“My friends, we have already overcome our most formidable enemies, and are now about to encounter not hunger and want, but men. This day will decide everything. Remember what you promised me at Dyrrhachium. Remember how you swore to each other in my presence that you would never leave the field except as conquerors. These men, fellow soldiers, are the same that we met at the Pillars of Hercules, the same that we drove out of Italy. They are the same who sought to disband us without honors, without a triumph, without rewards, after the toils and struggles of ten years, after we had finished those great wars, after innumerable victories, and after we had added 400 nations in Spain, Gaul, and Britain to our country’s sway. I have not been able to prevail upon them by offering fair terms, nor to win them by benefits. You know that I dismissed them unharmed, hoping that we should obtain justice from them. Recall all these facts to your minds to-day, and if you have had any experience of me recall also my care for you, my good faith, and the generosity of my gifts to you.
Nor is it difficult for hardy and veteran soldiers to overcome new recruits who are without experience in war, and who, moreover, like boys, spurn the rules of discipline and of obedience to their commander. I learned that he was afraid and unwilling to come to an engagement. His star has already passed its zenith; he has become slow and hesitating in all his acts, and no longer commands, but obeys the orders of others. I say these things of his Italian forces only. As for his allies, do not think about them, pay no attention to them, do not fight with them at all. They are Syrian, Phrygian, and Lydian slaves, always ready for flight or servitude. I know very well, and you will presently see, that Pompey himself will not assign them any place in his line of battle. Give your attention to the Italians only, even though these allies are running around you like dogs trying to frighten you. When you have put the enemy to flight let us spare the Italians as being our own kindred, but slaughter the allies in order to strike terror into the others. Before all else, in order that I might know that you are mindful of your promise to choose victory or death, throw down the walls of your camp as you go out to battle and fill up the ditch, so that we may have no place of refuge if we do not conquer, and so that the enemy may see that we have no camp and know that we are compelled to occupy theirs.”
Phew. Caesar was long winded as FUCK. Lemme summarize below.
- First two words. “My friends.” That just shows HOW good he is with his men. He never EVER referred to his soldiers as anything but “comrades” or “friends.” That’s an awesome general right there. Anyways.
- You guys have already beaten the real enemies of being starved. Those guys out there are just cleanup duty.
- You guys promised me after you ran away that you would never do that again. You promised EACH OTHER that.
- We’ve beaten these guys back time and time again.
- The guys in charge of this army are the same ones who’ve tried to say that you guys are worthless, even after you spent ten years fighting for Rome. Kick them in the nuts.
- I let these guys go because I loved Rome.
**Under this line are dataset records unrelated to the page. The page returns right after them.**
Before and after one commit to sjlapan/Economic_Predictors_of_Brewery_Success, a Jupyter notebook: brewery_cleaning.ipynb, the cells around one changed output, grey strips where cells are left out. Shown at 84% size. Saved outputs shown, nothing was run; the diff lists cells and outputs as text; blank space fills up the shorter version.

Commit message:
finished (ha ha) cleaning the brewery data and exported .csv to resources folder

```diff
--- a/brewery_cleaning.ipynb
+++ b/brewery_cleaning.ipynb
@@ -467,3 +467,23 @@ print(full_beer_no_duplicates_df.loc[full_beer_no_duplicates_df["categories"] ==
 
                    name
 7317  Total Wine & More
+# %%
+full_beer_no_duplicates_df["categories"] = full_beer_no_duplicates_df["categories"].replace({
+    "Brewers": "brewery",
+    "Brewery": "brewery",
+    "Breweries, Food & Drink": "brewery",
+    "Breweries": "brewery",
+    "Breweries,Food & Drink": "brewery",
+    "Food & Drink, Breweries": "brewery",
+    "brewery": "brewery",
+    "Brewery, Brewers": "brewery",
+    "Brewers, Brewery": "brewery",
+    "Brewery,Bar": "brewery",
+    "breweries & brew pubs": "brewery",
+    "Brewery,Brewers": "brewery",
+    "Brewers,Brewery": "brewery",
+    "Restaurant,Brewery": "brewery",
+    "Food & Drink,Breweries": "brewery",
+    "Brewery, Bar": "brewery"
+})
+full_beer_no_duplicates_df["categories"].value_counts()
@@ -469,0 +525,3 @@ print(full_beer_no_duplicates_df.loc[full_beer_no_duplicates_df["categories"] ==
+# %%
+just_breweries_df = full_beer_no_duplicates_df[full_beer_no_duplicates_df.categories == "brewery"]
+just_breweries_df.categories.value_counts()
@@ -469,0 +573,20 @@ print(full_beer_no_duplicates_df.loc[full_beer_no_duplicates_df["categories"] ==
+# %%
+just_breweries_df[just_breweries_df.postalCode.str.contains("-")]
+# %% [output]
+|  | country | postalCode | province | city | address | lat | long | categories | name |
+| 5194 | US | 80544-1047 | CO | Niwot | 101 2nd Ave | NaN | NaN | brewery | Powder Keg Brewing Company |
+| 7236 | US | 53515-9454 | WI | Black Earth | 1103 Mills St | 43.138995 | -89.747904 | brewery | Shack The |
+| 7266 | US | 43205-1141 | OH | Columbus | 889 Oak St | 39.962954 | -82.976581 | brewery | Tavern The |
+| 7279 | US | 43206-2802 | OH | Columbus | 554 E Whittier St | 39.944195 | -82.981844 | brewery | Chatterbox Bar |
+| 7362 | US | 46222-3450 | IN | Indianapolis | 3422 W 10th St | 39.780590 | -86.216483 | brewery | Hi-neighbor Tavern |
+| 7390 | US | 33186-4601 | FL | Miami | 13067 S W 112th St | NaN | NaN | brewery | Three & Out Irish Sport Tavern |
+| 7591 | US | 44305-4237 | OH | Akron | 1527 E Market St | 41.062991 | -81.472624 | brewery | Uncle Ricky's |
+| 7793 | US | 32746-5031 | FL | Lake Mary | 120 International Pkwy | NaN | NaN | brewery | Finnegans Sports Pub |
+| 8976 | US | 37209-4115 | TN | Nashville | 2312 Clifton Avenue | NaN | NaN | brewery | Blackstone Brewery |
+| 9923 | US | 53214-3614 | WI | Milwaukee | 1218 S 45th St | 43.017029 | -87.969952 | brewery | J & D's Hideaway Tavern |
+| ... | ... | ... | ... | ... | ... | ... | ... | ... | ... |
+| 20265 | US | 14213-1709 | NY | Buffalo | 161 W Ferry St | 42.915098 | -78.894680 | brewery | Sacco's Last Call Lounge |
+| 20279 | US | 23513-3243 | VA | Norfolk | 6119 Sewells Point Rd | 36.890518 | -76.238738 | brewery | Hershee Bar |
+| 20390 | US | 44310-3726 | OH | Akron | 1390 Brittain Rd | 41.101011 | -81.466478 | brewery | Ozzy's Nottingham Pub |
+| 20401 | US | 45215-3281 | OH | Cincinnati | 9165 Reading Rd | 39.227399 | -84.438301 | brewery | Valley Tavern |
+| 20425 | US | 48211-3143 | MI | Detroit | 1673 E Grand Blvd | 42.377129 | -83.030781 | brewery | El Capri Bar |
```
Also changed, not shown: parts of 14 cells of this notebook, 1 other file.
They’re fighting against me now. What assholes.
- I LOVE YOU GUYS <3333 (Yea, he seriously says that.)
- You guys’ve got this. Those kids over there are undisciplined idiots while you’re a buncha badasses.
- Pompey’s a pussy.
- It’s only the Italians you have to worry about. The rest of them are worthless.
- Victory or death! Break down the camp so it really IS victory or death.
Cool, huh? Needless to say, Caesar won the battle.